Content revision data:
+-------+

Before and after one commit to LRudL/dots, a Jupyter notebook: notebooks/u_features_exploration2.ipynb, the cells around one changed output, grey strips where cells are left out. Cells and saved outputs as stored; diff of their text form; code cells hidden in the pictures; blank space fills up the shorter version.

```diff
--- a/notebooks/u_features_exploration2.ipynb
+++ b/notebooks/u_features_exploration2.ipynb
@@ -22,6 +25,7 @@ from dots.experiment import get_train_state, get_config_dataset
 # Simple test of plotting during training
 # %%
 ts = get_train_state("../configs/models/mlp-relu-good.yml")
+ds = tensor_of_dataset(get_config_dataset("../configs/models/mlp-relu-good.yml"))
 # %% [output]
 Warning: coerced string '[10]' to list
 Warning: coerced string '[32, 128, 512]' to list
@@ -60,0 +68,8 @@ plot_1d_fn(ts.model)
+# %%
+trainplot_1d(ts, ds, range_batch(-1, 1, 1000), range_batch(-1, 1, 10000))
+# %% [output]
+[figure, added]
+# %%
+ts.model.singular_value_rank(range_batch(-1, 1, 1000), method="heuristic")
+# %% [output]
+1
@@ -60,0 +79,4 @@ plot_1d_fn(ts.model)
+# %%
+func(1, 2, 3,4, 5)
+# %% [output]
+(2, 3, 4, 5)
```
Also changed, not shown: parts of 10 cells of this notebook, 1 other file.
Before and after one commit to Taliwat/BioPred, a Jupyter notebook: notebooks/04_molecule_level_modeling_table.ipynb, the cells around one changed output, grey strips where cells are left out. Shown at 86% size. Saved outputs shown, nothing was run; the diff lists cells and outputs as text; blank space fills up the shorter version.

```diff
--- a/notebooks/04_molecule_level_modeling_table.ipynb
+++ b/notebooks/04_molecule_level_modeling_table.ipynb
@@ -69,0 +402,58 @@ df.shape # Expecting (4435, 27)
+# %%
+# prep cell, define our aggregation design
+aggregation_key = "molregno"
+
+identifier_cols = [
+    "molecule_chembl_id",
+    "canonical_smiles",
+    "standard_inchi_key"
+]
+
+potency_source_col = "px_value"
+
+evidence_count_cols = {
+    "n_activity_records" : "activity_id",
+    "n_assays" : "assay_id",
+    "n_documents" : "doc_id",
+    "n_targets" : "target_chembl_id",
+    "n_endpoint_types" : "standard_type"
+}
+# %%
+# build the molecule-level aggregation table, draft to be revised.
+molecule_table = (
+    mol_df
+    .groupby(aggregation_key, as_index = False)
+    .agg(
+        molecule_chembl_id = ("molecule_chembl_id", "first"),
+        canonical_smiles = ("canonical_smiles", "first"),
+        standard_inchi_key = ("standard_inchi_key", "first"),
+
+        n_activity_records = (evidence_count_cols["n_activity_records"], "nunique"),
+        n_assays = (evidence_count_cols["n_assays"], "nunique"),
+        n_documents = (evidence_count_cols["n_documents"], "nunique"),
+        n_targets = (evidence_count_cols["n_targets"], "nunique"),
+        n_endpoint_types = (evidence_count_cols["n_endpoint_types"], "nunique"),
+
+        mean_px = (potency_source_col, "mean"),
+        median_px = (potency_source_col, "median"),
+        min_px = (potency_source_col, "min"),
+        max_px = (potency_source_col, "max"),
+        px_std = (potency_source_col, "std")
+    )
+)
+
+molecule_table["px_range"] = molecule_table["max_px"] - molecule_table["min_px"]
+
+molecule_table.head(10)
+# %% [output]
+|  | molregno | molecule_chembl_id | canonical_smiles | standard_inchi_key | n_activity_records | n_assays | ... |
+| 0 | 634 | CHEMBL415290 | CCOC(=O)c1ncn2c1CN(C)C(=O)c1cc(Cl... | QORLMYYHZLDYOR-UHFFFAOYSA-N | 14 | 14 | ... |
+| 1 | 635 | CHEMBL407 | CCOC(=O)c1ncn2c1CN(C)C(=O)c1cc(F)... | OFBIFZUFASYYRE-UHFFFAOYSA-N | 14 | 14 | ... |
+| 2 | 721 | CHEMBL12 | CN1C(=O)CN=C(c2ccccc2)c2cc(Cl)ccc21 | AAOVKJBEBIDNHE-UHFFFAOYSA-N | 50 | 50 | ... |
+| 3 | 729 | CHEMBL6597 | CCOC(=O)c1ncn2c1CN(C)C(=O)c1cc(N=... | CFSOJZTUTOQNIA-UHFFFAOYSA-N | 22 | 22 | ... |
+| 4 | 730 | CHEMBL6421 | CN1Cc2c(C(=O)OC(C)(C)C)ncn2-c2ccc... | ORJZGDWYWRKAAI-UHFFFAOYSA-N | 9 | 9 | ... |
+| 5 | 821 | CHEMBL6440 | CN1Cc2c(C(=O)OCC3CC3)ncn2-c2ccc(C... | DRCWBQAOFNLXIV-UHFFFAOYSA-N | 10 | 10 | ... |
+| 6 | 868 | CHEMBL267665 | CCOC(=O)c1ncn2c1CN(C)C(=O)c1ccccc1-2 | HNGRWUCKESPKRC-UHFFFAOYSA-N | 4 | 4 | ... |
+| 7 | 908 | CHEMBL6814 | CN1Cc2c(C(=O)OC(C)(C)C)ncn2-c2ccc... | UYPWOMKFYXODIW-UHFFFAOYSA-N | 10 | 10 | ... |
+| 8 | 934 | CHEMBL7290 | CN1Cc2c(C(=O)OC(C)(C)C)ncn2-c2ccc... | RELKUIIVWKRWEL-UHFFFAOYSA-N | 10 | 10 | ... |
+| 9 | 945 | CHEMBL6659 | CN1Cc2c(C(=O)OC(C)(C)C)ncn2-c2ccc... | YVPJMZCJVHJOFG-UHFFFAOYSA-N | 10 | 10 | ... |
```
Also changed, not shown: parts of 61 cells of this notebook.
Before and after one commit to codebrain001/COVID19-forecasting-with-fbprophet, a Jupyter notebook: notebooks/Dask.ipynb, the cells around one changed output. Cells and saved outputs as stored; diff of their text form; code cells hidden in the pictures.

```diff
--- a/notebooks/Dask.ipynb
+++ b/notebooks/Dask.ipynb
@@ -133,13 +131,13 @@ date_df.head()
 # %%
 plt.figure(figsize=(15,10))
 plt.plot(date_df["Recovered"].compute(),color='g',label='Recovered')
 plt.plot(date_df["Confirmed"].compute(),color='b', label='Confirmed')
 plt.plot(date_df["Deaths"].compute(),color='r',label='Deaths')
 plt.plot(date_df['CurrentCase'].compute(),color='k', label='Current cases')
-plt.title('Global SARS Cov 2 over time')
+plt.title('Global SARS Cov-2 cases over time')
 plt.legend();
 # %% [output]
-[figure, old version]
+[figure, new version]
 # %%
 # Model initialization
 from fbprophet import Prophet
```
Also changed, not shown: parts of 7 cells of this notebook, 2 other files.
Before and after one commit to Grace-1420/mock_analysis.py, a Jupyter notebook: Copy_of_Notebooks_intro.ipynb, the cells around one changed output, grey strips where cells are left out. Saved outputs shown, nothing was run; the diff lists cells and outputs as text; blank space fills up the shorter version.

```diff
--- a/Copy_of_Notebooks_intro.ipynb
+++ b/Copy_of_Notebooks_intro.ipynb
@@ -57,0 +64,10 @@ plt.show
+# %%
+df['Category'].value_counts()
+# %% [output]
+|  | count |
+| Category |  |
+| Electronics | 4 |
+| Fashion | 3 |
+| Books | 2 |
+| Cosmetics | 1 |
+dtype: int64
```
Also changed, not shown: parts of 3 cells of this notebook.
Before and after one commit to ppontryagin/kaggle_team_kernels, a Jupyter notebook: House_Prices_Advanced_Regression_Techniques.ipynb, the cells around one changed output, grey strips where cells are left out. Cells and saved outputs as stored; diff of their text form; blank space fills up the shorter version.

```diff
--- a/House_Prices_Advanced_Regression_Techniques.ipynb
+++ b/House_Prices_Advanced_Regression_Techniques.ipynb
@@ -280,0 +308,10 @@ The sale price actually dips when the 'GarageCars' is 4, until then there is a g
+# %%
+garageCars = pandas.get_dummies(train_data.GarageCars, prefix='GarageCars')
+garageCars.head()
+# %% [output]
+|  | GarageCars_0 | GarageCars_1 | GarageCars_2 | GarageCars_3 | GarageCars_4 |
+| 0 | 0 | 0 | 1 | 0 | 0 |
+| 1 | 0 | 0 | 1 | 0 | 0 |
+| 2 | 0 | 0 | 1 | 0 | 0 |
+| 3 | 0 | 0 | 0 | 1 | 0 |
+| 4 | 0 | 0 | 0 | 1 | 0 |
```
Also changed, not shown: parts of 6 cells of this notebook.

+-------+

* _TASK ITEM_
Give the number of lines in the records that contain the string "figure", with no other output.

* _COMPLETED EXERCISE_
4